The full set of entries below must be returned exactly as shown.
───── Data for the task ─────
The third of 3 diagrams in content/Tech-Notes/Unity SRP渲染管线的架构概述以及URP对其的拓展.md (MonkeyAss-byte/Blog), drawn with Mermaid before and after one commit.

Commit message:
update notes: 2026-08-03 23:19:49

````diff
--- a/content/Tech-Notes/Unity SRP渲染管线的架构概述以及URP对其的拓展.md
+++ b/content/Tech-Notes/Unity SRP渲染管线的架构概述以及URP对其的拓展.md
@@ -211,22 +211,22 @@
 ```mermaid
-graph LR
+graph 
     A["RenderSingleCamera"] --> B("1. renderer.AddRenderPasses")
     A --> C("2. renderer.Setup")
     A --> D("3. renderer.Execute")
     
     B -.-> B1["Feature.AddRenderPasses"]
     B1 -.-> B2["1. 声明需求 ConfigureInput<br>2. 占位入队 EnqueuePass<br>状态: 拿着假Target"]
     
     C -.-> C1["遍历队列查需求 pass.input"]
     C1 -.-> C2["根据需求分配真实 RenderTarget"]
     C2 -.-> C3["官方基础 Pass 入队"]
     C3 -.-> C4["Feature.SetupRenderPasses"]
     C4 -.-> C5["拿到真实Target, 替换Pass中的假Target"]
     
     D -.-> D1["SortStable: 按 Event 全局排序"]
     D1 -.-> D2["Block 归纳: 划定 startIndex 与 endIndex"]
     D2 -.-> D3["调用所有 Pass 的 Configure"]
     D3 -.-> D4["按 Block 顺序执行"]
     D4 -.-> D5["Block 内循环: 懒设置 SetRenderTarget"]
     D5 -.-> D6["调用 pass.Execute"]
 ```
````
─────
▶ **Exercise response**:
The third of 3 diagrams in content/Tech-Notes/Unity SRP渲染管线的架构概述以及URP对其的拓展.md (MonkeyAss-byte/Blog), drawn with Mermaid before and after one commit.

Commit message:
update notes: 2026-08-03 23:19:49

````diff
--- a/content/Tech-Notes/Unity SRP渲染管线的架构概述以及URP对其的拓展.md
+++ b/content/Tech-Notes/Unity SRP渲染管线的架构概述以及URP对其的拓展.md
@@ -211,22 +211,22 @@
 ```mermaid
-graph LR
+graph 
     A["RenderSingleCamera"] --> B("1. renderer.AddRenderPasses")
     A --> C("2. renderer.Setup")
     A --> D("3. renderer.Execute")
     
     B -.-> B1["Feature.AddRenderPasses"]
     B1 -.-> B2["1. 声明需求 ConfigureInput<br>2. 占位入队 EnqueuePass<br>状态: 拿着假Target"]
     
     C -.-> C1["遍历队列查需求 pass.input"]
     C1 -.-> C2["根据需求分配真实 RenderTarget"]
     C2 -.-> C3["官方基础 Pass 入队"]
     C3 -.-> C4["Feature.SetupRenderPasses"]
     C4 -.-> C5["拿到真实Target, 替换Pass中的假Target"]
     
     D -.-> D1["SortStable: 按 Event 全局排序"]
     D1 -.-> D2["Block 归纳: 划定 startIndex 与 endIndex"]
     D2 -.-> D3["调用所有 Pass 的 Configure"]
     D3 -.-> D4["按 Block 顺序执行"]
     D4 -.-> D5["Block 内循环: 懒设置 SetRenderTarget"]
     D5 -.-> D6["调用 pass.Execute"]
 ```
````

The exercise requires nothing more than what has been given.